Change detection data:
□ □ □ □ □
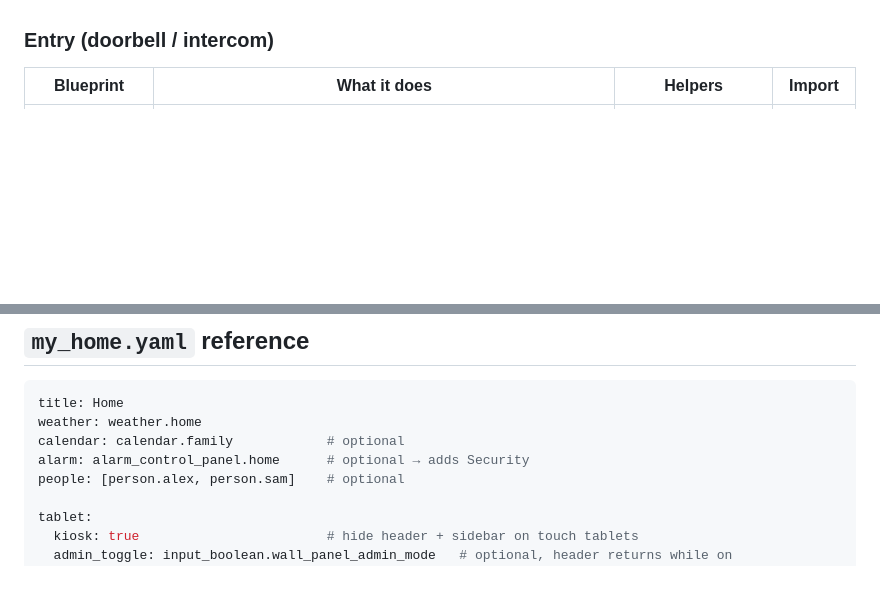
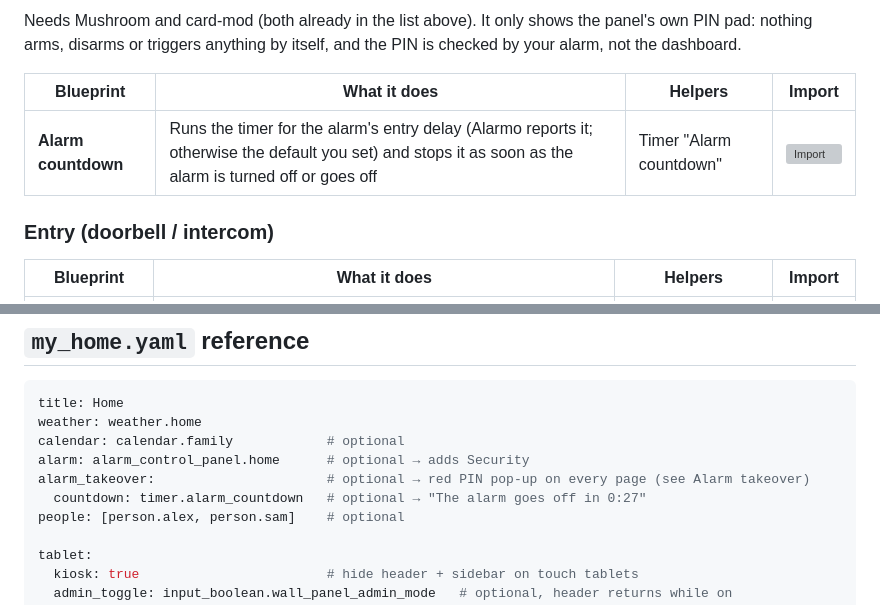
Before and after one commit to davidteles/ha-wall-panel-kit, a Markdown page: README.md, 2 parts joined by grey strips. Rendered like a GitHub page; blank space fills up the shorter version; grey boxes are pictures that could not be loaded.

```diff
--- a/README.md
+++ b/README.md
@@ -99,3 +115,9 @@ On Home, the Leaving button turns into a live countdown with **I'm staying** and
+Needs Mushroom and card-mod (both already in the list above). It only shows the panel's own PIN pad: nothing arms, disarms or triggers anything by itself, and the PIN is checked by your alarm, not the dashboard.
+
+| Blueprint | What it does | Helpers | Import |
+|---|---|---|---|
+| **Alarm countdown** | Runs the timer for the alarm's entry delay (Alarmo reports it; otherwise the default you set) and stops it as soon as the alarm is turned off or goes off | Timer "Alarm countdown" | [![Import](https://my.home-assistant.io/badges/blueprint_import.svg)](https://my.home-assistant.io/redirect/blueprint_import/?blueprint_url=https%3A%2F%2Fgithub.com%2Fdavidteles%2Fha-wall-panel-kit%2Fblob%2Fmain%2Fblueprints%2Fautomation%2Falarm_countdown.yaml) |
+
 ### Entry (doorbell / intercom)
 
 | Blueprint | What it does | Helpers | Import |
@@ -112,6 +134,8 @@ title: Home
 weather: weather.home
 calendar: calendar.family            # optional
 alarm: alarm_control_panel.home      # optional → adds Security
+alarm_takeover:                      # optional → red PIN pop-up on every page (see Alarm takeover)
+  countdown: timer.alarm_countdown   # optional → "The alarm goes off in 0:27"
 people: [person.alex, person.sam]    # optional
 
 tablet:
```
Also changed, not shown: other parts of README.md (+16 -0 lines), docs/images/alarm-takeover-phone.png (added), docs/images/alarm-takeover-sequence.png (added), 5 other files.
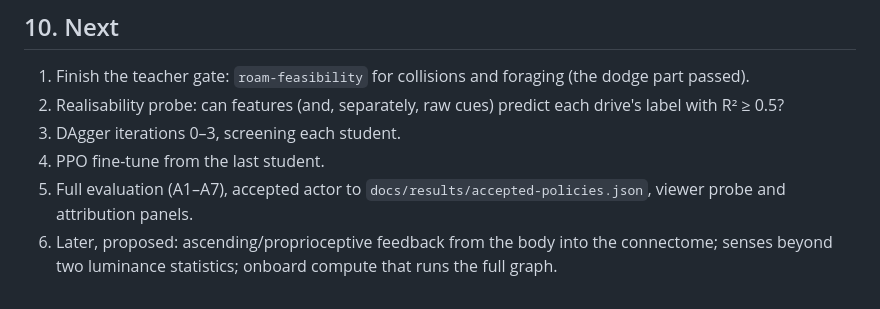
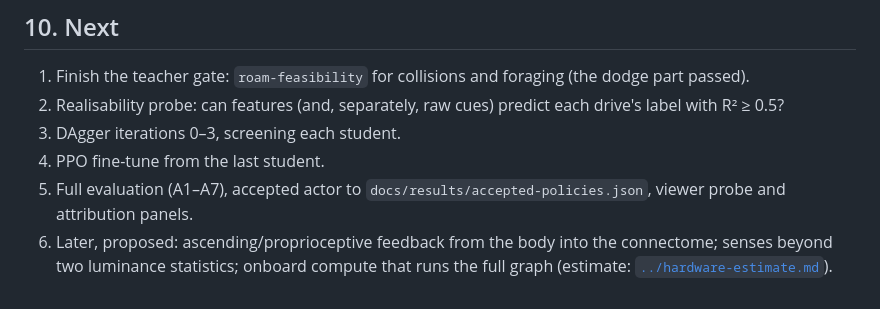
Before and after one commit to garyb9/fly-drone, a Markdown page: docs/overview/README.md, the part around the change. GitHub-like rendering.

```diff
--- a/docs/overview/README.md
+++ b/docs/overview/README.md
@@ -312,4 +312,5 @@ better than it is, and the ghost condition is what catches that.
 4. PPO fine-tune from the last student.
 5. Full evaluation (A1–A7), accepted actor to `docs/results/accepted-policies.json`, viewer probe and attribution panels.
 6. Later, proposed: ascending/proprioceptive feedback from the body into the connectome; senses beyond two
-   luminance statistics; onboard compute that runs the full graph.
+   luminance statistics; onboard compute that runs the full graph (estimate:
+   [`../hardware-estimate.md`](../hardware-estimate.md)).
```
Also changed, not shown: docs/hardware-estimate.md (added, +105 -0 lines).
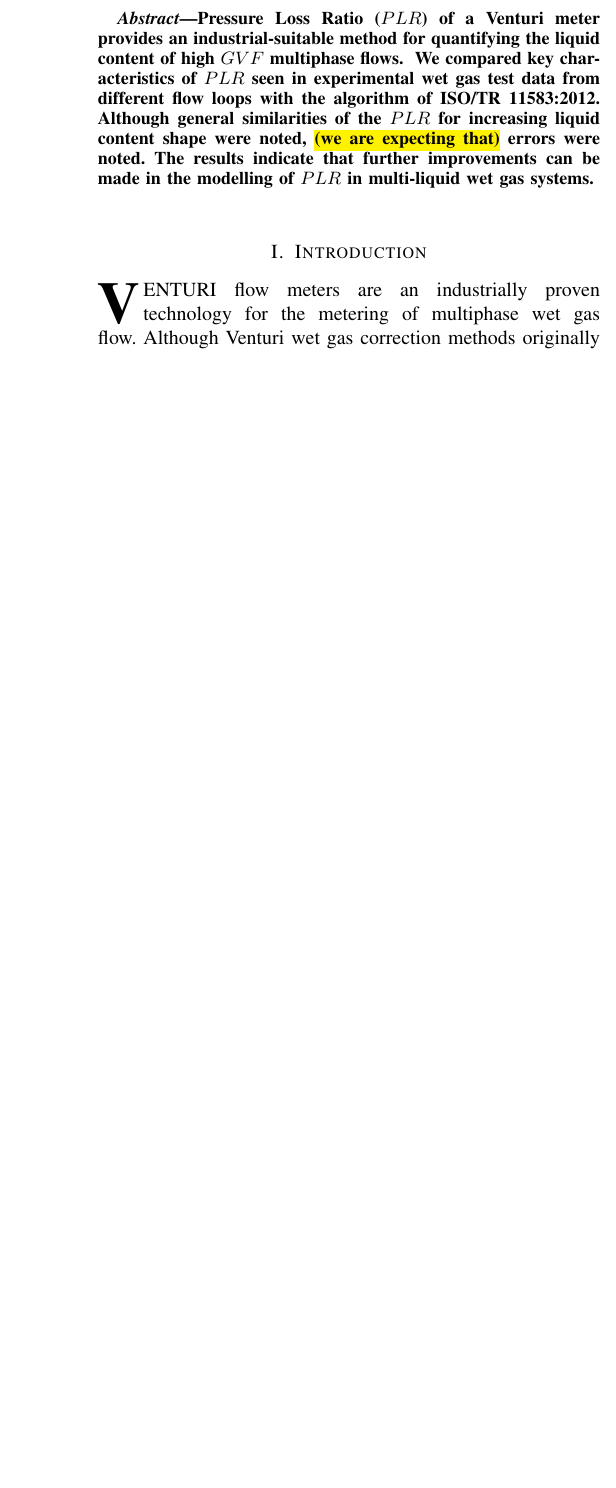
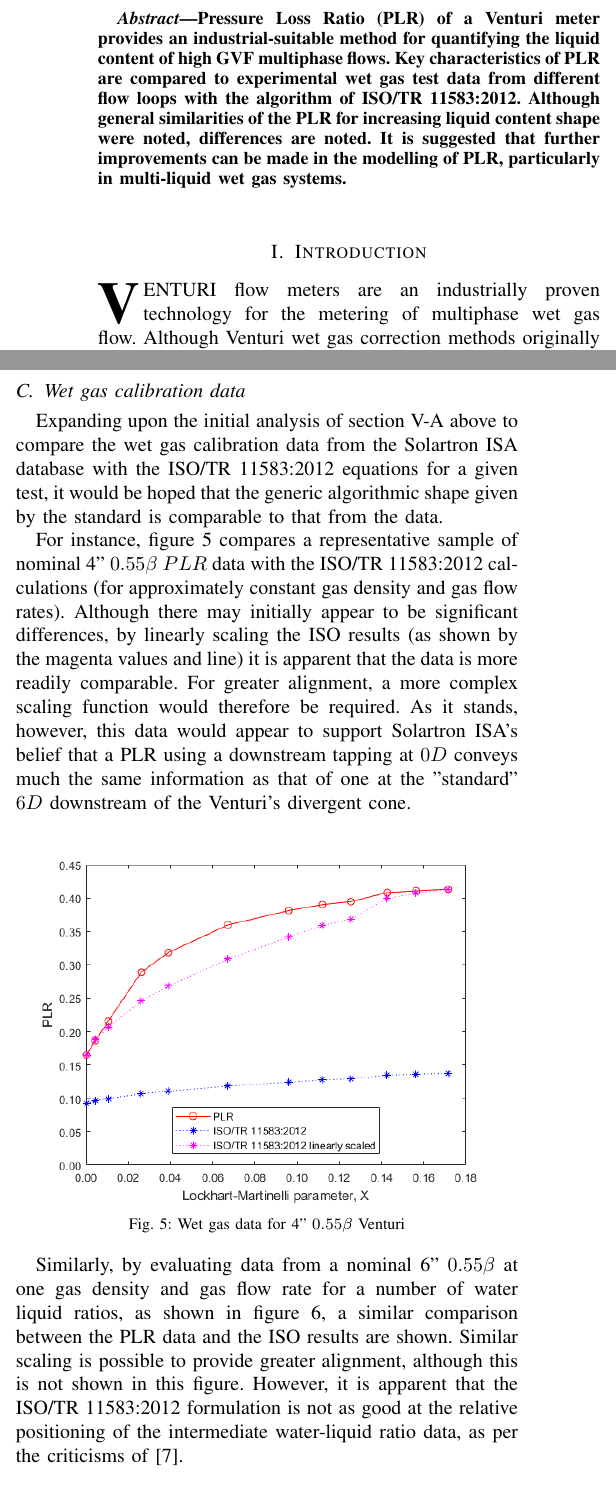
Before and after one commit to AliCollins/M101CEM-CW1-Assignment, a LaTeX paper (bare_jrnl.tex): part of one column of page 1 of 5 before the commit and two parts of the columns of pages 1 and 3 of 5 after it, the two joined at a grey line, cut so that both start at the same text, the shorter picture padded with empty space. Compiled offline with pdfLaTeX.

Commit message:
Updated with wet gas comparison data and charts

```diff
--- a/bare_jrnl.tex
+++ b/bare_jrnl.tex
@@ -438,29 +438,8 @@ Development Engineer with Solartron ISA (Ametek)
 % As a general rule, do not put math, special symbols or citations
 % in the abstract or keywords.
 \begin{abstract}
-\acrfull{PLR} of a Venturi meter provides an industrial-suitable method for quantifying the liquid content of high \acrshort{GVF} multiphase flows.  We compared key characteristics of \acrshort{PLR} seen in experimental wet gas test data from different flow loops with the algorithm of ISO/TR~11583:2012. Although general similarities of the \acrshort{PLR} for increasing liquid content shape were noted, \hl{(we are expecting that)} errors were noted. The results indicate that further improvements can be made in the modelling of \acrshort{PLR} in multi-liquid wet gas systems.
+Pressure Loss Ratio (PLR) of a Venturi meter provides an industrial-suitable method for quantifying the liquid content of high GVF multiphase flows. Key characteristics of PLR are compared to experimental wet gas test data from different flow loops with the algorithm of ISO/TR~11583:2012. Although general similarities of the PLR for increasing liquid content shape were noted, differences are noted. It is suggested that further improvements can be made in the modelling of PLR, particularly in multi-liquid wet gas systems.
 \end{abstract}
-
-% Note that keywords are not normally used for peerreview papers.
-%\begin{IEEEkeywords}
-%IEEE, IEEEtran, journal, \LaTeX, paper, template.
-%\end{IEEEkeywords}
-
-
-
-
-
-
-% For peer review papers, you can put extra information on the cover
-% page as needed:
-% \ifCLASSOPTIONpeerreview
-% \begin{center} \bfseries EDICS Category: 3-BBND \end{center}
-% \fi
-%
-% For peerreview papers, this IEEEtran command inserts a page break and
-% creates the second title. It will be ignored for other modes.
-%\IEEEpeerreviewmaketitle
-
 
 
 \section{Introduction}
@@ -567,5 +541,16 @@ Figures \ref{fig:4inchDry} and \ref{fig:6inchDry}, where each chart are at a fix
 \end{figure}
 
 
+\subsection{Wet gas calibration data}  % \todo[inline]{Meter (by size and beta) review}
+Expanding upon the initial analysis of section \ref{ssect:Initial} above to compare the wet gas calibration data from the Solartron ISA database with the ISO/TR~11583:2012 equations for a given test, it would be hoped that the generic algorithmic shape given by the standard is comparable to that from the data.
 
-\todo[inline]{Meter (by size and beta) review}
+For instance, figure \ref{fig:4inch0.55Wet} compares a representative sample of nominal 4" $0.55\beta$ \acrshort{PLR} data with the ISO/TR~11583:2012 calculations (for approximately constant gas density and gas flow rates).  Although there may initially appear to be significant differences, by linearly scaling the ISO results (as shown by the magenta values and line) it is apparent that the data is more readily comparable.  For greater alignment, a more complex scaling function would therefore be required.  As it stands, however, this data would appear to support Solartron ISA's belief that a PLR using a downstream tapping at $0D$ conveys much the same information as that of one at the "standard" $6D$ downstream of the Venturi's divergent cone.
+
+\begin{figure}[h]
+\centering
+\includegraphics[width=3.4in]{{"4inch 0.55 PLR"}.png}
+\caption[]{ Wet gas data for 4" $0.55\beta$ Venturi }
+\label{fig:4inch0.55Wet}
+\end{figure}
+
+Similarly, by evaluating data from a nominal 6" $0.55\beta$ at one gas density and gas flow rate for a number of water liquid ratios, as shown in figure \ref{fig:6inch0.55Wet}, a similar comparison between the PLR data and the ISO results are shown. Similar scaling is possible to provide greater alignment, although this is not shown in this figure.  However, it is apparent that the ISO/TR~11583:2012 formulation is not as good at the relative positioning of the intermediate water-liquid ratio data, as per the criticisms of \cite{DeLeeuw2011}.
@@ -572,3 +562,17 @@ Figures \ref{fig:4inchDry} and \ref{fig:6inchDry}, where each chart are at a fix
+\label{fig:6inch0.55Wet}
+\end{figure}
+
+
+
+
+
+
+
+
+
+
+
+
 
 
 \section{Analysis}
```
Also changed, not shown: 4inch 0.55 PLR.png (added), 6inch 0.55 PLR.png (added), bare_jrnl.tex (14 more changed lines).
□ □ □ □ □
— What you will do —
Exact reproduction of the entries above is what's needed; images stay out.

— Exercise answer —
Before and after one commit to davidteles/ha-wall-panel-kit, a Markdown page: README.md, 2 parts joined by grey strips. Rendered like a GitHub page; blank space fills up the shorter version; grey boxes are pictures that could not be loaded.

```diff
--- a/README.md
+++ b/README.md
@@ -99,3 +115,9 @@ On Home, the Leaving button turns into a live countdown with **I'm staying** and
+Needs Mushroom and card-mod (both already in the list above). It only shows the panel's own PIN pad: nothing arms, disarms or triggers anything by itself, and the PIN is checked by your alarm, not the dashboard.
+
+| Blueprint | What it does | Helpers | Import |
+|---|---|---|---|
+| **Alarm countdown** | Runs the timer for the alarm's entry delay (Alarmo reports it; otherwise the default you set) and stops it as soon as the alarm is turned off or goes off | Timer "Alarm countdown" | [![Import](https://my.home-assistant.io/badges/blueprint_import.svg)](https://my.home-assistant.io/redirect/blueprint_import/?blueprint_url=https%3A%2F%2Fgithub.com%2Fdavidteles%2Fha-wall-panel-kit%2Fblob%2Fmain%2Fblueprints%2Fautomation%2Falarm_countdown.yaml) |
+
 ### Entry (doorbell / intercom)
 
 | Blueprint | What it does | Helpers | Import |
@@ -112,6 +134,8 @@ title: Home
 weather: weather.home
 calendar: calendar.family            # optional
 alarm: alarm_control_panel.home      # optional → adds Security
+alarm_takeover:                      # optional → red PIN pop-up on every page (see Alarm takeover)
+  countdown: timer.alarm_countdown   # optional → "The alarm goes off in 0:27"
 people: [person.alex, person.sam]    # optional
 
 tablet:
```
Also changed, not shown: other parts of README.md (+16 -0 lines), docs/images/alarm-takeover-phone.png (added), docs/images/alarm-takeover-sequence.png (added), 5 other files.
Before and after one commit to garyb9/fly-drone, a Markdown page: docs/overview/README.md, the part around the change. GitHub-like rendering.

```diff
--- a/docs/overview/README.md
+++ b/docs/overview/README.md
@@ -312,4 +312,5 @@ better than it is, and the ghost condition is what catches that.
 4. PPO fine-tune from the last student.
 5. Full evaluation (A1–A7), accepted actor to `docs/results/accepted-policies.json`, viewer probe and attribution panels.
 6. Later, proposed: ascending/proprioceptive feedback from the body into the connectome; senses beyond two
-   luminance statistics; onboard compute that runs the full graph.
+   luminance statistics; onboard compute that runs the full graph (estimate:
+   [`../hardware-estimate.md`](../hardware-estimate.md)).
```
Also changed, not shown: docs/hardware-estimate.md (added, +105 -0 lines).
Before and after one commit to AliCollins/M101CEM-CW1-Assignment, a LaTeX paper (bare_jrnl.tex): part of one column of page 1 of 5 before the commit and two parts of the columns of pages 1 and 3 of 5 after it, the two joined at a grey line, cut so that both start at the same text, the shorter picture padded with empty space. Compiled offline with pdfLaTeX.

Commit message:
Updated with wet gas comparison data and charts

```diff
--- a/bare_jrnl.tex
+++ b/bare_jrnl.tex
@@ -438,29 +438,8 @@ Development Engineer with Solartron ISA (Ametek)
 % As a general rule, do not put math, special symbols or citations
 % in the abstract or keywords.
 \begin{abstract}
-\acrfull{PLR} of a Venturi meter provides an industrial-suitable method for quantifying the liquid content of high \acrshort{GVF} multiphase flows.  We compared key characteristics of \acrshort{PLR} seen in experimental wet gas test data from different flow loops with the algorithm of ISO/TR~11583:2012. Although general similarities of the \acrshort{PLR} for increasing liquid content shape were noted, \hl{(we are expecting that)} errors were noted. The results indicate that further improvements can be made in the modelling of \acrshort{PLR} in multi-liquid wet gas systems.
+Pressure Loss Ratio (PLR) of a Venturi meter provides an industrial-suitable method for quantifying the liquid content of high GVF multiphase flows. Key characteristics of PLR are compared to experimental wet gas test data from different flow loops with the algorithm of ISO/TR~11583:2012. Although general similarities of the PLR for increasing liquid content shape were noted, differences are noted. It is suggested that further improvements can be made in the modelling of PLR, particularly in multi-liquid wet gas systems.
 \end{abstract}
-
-% Note that keywords are not normally used for peerreview papers.
-%\begin{IEEEkeywords}
-%IEEE, IEEEtran, journal, \LaTeX, paper, template.
-%\end{IEEEkeywords}
-
-
-
-
-
-
-% For peer review papers, you can put extra information on the cover
-% page as needed:
-% \ifCLASSOPTIONpeerreview
-% \begin{center} \bfseries EDICS Category: 3-BBND \end{center}
-% \fi
-%
-% For peerreview papers, this IEEEtran command inserts a page break and
-% creates the second title. It will be ignored for other modes.
-%\IEEEpeerreviewmaketitle
-
 
 
 \section{Introduction}
@@ -567,5 +541,16 @@ Figures \ref{fig:4inchDry} and \ref{fig:6inchDry}, where each chart are at a fix
 \end{figure}
 
 
+\subsection{Wet gas calibration data}  % \todo[inline]{Meter (by size and beta) review}
+Expanding upon the initial analysis of section \ref{ssect:Initial} above to compare the wet gas calibration data from the Solartron ISA database with the ISO/TR~11583:2012 equations for a given test, it would be hoped that the generic algorithmic shape given by the standard is comparable to that from the data.
 
-\todo[inline]{Meter (by size and beta) review}
+For instance, figure \ref{fig:4inch0.55Wet} compares a representative sample of nominal 4" $0.55\beta$ \acrshort{PLR} data with the ISO/TR~11583:2012 calculations (for approximately constant gas density and gas flow rates).  Although there may initially appear to be significant differences, by linearly scaling the ISO results (as shown by the magenta values and line) it is apparent that the data is more readily comparable.  For greater alignment, a more complex scaling function would therefore be required.  As it stands, however, this data would appear to support Solartron ISA's belief that a PLR using a downstream tapping at $0D$ conveys much the same information as that of one at the "standard" $6D$ downstream of the Venturi's divergent cone.
+
+\begin{figure}[h]
+\centering
+\includegraphics[width=3.4in]{{"4inch 0.55 PLR"}.png}
+\caption[]{ Wet gas data for 4" $0.55\beta$ Venturi }
+\label{fig:4inch0.55Wet}
+\end{figure}
+
+Similarly, by evaluating data from a nominal 6" $0.55\beta$ at one gas density and gas flow rate for a number of water liquid ratios, as shown in figure \ref{fig:6inch0.55Wet}, a similar comparison between the PLR data and the ISO results are shown. Similar scaling is possible to provide greater alignment, although this is not shown in this figure.  However, it is apparent that the ISO/TR~11583:2012 formulation is not as good at the relative positioning of the intermediate water-liquid ratio data, as per the criticisms of \cite{DeLeeuw2011}.
@@ -572,3 +562,17 @@ Figures \ref{fig:4inchDry} and \ref{fig:6inchDry}, where each chart are at a fix
+\label{fig:6inch0.55Wet}
+\end{figure}
+
+
+
+
+
+
+
+
+
+
+
+
 
 
 \section{Analysis}
```
Also changed, not shown: 4inch 0.55 PLR.png (added), 6inch 0.55 PLR.png (added), bare_jrnl.tex (14 more changed lines).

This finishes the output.